A new report from the research firm IHS says Islamic State lost an area the size of Ireland - a quarter of its territory - to hostile forces in the last 18 months in Iraq and Syria and is likely to further step up attacks on civilians in coming months. Mana Rabiee reports.

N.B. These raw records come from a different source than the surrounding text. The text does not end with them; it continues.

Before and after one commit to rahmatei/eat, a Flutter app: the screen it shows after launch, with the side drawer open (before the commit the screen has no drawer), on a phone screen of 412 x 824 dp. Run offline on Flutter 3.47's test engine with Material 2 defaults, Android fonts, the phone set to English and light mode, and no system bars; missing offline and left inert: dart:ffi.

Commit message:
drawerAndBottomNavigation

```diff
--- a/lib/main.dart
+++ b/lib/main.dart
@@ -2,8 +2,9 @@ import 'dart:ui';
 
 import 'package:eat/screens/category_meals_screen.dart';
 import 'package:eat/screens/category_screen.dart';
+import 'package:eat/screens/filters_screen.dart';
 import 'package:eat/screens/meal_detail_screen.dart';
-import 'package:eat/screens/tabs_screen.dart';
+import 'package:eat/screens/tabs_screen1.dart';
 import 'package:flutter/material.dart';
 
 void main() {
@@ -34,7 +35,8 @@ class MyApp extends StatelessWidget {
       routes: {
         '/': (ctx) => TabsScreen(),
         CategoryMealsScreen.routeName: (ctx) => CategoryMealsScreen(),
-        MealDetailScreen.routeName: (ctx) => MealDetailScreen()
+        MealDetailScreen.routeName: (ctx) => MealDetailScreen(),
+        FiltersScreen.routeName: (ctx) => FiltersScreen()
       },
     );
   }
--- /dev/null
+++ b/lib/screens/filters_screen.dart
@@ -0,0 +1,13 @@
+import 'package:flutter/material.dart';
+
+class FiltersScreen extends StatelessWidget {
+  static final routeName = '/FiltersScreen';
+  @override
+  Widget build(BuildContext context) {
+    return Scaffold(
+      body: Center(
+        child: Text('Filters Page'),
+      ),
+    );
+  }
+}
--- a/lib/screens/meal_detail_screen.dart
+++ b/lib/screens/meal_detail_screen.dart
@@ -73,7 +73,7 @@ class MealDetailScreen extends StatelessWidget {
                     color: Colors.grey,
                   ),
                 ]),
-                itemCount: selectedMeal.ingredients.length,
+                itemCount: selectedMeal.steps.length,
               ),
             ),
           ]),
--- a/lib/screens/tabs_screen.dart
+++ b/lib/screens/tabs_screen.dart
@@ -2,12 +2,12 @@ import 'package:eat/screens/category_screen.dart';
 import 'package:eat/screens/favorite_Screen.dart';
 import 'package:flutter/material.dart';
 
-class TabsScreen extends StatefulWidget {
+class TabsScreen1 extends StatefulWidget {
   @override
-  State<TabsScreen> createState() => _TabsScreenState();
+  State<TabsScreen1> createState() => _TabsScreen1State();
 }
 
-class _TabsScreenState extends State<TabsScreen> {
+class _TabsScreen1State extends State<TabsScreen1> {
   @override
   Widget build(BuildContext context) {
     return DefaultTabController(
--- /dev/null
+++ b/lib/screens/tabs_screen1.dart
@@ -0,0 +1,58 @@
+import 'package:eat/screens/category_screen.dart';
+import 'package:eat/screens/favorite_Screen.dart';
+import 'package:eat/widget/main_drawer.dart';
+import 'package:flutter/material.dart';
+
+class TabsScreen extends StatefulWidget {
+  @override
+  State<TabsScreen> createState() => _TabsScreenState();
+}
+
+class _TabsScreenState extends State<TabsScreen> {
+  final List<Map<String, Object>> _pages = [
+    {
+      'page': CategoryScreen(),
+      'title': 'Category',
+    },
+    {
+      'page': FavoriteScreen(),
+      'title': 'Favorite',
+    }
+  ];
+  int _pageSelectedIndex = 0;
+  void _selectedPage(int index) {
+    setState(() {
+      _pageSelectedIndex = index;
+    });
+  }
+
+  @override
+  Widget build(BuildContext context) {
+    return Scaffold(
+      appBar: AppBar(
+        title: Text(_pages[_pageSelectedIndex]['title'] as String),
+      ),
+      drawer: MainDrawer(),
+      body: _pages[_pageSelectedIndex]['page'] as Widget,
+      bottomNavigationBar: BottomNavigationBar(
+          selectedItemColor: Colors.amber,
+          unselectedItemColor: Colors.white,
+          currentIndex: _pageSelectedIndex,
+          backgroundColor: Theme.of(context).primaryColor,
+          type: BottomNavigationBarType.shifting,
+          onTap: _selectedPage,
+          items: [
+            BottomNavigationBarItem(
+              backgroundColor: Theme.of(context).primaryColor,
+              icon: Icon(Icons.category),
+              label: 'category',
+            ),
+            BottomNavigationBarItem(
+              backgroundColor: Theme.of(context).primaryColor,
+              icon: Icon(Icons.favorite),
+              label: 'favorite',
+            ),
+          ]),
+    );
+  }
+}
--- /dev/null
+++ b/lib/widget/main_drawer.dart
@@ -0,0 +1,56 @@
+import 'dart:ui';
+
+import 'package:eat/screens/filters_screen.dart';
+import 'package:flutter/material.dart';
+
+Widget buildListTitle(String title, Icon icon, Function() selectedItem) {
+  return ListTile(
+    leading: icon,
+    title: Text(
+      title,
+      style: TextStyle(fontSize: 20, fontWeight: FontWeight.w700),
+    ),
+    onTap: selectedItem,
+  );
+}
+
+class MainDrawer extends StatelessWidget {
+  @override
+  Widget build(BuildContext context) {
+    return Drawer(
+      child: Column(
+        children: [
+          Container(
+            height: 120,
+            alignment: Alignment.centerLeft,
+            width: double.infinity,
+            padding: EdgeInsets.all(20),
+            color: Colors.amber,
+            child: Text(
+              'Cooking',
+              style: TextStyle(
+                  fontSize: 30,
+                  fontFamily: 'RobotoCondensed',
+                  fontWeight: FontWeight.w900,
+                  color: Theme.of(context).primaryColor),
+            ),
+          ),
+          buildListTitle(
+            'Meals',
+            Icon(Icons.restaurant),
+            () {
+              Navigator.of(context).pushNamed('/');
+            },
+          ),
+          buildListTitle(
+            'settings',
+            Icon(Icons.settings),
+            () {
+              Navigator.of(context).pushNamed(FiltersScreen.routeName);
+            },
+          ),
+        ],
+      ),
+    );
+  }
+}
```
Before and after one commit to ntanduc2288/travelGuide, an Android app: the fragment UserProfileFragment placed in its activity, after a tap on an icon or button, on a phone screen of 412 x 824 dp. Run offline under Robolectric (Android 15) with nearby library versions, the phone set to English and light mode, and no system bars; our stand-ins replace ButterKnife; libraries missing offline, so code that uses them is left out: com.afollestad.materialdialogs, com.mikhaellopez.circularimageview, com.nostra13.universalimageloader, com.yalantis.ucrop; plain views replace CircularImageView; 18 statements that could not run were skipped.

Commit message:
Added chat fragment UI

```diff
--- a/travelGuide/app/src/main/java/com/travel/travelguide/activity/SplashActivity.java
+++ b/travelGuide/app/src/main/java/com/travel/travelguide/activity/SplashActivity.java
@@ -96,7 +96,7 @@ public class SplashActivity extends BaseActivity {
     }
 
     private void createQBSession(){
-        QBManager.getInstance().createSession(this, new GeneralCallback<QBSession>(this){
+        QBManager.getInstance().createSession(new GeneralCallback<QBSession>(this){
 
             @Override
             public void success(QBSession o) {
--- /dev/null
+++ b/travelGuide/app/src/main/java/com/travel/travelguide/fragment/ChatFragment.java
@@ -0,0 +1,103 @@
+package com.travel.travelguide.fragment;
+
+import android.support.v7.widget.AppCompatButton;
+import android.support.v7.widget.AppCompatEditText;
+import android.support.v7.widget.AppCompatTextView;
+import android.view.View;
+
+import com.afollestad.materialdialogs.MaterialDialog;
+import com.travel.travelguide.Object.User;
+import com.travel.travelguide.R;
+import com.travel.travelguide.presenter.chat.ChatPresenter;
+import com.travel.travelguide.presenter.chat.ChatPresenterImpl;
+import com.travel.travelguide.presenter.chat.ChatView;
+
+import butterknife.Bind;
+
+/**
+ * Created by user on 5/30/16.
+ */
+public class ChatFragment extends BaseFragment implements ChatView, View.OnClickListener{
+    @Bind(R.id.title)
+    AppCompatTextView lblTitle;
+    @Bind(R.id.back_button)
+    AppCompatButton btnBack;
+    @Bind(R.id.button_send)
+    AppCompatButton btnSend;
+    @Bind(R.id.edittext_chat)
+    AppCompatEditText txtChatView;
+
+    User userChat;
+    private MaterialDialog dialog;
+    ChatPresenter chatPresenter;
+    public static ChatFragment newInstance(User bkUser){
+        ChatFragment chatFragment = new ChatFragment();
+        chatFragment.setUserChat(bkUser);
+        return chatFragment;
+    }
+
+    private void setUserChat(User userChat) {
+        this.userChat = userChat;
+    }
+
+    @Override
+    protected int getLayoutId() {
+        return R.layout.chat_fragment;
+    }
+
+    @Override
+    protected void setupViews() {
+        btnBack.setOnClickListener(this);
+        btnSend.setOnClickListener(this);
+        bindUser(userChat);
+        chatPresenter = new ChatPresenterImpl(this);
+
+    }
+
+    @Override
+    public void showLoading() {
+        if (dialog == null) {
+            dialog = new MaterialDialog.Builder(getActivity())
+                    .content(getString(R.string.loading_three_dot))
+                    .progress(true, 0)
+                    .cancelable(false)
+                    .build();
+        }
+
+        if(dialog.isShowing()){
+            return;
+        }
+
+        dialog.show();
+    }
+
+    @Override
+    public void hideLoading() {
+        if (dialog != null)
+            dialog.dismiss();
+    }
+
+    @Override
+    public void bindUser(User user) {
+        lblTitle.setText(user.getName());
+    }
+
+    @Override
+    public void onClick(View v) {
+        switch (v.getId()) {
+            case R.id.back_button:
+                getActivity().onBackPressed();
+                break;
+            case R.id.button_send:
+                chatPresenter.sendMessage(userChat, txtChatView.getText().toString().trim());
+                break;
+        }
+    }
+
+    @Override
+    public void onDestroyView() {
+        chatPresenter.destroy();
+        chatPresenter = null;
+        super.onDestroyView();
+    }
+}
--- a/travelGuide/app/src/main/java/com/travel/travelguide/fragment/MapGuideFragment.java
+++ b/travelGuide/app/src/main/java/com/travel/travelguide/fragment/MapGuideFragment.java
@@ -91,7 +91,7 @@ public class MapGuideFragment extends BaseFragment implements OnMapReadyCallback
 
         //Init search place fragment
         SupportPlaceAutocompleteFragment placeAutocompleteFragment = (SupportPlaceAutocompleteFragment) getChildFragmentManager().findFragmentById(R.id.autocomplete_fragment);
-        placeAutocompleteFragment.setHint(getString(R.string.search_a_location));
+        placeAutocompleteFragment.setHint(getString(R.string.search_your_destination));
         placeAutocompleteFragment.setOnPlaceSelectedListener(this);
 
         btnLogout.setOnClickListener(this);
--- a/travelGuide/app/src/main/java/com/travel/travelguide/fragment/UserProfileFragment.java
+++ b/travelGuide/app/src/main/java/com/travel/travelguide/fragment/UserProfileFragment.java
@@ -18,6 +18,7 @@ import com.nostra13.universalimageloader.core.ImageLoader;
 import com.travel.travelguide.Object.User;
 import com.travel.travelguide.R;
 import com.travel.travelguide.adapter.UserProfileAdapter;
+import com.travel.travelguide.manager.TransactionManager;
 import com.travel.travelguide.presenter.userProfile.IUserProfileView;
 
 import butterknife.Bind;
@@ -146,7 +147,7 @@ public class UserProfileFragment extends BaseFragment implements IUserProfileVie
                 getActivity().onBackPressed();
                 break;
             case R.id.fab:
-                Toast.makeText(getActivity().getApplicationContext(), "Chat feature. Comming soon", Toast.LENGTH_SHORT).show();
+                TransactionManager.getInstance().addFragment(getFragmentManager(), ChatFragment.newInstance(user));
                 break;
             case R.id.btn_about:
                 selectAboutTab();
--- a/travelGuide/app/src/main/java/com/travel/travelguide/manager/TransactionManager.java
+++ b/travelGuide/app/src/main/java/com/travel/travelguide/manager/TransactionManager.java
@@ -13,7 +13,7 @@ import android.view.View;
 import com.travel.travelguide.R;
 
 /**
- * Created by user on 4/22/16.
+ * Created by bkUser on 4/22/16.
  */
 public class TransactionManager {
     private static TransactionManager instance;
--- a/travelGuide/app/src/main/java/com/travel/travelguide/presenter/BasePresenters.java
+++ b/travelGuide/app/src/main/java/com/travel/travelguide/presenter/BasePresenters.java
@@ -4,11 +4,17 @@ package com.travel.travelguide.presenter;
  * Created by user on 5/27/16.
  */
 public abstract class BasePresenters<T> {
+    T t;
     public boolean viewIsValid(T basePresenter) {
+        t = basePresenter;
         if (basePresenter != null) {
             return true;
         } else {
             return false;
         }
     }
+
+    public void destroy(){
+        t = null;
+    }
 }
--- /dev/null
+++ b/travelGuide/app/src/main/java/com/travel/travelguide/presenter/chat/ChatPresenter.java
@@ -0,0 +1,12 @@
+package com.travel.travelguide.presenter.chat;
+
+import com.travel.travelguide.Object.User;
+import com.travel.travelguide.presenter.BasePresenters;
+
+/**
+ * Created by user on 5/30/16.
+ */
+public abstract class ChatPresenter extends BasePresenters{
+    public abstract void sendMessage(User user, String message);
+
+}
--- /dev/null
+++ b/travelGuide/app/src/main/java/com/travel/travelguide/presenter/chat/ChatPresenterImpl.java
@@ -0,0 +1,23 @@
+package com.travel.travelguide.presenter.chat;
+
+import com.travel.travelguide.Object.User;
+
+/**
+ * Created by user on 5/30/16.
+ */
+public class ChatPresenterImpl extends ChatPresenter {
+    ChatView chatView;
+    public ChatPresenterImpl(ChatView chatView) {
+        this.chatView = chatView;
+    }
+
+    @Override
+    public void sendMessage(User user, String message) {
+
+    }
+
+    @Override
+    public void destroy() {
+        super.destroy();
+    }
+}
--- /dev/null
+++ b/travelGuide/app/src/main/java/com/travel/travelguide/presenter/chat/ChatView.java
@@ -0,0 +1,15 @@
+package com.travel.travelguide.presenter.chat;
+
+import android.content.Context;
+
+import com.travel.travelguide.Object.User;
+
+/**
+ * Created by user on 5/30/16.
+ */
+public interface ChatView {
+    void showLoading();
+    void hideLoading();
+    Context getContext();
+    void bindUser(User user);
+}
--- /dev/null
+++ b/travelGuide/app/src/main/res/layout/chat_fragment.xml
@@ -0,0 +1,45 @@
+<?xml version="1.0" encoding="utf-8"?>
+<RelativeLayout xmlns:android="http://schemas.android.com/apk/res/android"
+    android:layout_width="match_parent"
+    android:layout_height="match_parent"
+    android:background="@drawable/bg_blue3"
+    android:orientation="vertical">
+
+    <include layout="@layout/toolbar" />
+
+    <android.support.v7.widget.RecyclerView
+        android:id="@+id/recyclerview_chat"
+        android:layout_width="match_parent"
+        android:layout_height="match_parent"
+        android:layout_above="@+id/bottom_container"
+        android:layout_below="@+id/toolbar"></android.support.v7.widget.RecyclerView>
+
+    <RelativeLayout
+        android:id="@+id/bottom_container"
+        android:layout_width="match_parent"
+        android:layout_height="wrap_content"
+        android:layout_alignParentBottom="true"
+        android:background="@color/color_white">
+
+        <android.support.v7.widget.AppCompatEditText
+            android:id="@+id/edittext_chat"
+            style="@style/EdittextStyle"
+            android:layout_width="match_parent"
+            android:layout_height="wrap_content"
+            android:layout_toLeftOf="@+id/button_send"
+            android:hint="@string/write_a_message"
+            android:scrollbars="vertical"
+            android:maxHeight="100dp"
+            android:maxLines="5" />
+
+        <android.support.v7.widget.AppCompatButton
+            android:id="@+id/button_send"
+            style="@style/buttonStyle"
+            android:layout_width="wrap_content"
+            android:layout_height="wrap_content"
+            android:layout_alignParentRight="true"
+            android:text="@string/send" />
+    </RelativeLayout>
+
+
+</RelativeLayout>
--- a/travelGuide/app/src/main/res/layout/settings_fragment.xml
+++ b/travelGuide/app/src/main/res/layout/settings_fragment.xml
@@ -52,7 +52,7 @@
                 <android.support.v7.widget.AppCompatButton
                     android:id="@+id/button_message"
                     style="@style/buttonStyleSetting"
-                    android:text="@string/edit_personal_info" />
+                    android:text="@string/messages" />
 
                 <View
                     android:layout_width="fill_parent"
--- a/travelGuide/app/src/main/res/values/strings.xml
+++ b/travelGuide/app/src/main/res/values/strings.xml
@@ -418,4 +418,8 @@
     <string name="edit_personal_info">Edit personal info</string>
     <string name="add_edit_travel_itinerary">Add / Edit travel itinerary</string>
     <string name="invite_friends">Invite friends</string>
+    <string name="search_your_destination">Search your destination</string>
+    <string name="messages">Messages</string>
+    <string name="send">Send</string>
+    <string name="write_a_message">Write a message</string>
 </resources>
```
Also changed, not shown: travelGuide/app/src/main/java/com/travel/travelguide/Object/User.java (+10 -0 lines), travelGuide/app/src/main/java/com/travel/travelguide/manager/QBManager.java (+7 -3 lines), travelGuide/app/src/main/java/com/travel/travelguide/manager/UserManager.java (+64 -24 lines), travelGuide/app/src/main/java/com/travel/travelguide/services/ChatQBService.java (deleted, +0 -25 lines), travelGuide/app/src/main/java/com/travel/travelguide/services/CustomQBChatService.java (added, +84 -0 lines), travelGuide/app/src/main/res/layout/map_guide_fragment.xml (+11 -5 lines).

On one level, the report about Islamic State's foothold in Iraq and Syria - from the global research firm IHS - is 'good'. It says the militant's self-styled caliphate has lost a quarter of its territory in 18 months of fighting - amounting to the size of Ireland. This, as a disparate collage of hostile forces makes gains on IS -- from the army in Iraq and its allied forces, to a U.S.-led coalition of air strikes, to a broad rebel alliance in Syria. But the news is also grim. The report says militants will likely further step up attacks on civilians in the coming months. 'As the caliphate shrinks', it says, IS is 're-prioritizing RE-PRI-O-RI-TI-ZING its insurgency' -- meaning nations can expect an increase in "mass casualty attacks and sabotage of economic infrastructure". Like the one in Baghdad that killed some 300 people last week. The warning is not just across Iraq and Syria, but further afield, including Europe.